So in other words, fears of a potential Skynet scenario are not a prerequisite for concerns about whether merciless robots could make the world of the future a nastier, less stable place. Take for example the escalation of drone wars under the Barack Obama administration. While the White House could have ordered the military to kill thousands of people in the Middle East, Afghanistan and North Africa with conventional jets, there’s little doubt that the physical and emotional distance of having remotely piloted Predator drones carry out the assassinations was a key factor to the program’s eventual scale.
The inspirations for Wing Commander as a piece of fiction aren’t hard to find in either the game itself or the many interviews Chris Roberts has given about it over the years. Leaving aside the obvious influence of Star Wars on the game’s cinematic visuals, Wing Commander fits most comfortably into the largely book-bound sub-genre of so-called “military science fiction.” A tradition which has Robert Heinlein’s 1959 novel Starship Troopers as its arguable urtext, military science fiction is less interested in the exploration of strange new worlds, etc., than it is in the exploration of possible futures of warfare in space.

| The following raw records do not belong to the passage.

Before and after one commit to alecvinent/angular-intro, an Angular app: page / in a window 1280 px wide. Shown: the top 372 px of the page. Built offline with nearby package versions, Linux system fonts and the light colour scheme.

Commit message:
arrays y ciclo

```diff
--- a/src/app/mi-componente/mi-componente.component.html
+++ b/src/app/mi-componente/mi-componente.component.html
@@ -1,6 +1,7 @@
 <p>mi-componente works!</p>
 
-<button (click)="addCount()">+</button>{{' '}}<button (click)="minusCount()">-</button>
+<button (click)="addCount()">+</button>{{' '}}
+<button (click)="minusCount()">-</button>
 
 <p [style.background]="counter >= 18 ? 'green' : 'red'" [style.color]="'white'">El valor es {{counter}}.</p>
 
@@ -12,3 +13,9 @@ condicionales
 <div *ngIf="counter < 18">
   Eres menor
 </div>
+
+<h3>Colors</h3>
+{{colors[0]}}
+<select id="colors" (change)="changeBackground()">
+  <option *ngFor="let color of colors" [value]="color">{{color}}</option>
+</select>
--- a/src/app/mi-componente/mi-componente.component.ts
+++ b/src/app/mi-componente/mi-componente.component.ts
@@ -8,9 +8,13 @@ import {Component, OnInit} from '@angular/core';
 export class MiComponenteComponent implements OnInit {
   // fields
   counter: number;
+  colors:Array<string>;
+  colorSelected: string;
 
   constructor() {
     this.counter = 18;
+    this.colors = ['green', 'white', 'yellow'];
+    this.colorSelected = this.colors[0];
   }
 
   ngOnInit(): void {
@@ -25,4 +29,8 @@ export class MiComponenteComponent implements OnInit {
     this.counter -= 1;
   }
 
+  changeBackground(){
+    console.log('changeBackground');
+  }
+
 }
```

The freedom struggle gives a very good example. Gandhiji, the father of the nation, started the Satyagraha at Champaran in 1917. Then after, he took years to build upon the movement, brick by brick, steadily. Mass movements were held. People from all castes and communities were mobilized. In particular, Gandhiji was careful never to engage too fast. So much so, that he suspended the Non Cooperation Movement after the Chauri Chara incident, where a violent mob burnt a police station. He realized that by being too fast, the movement would easily crumble under the weight of the powerful British. Being steady was more important than being fast, too fast. No wonder, Gandhiji was vindicated when India won the freedom at the midnight of 15th August, when the world slept and India awoke to life and freedom.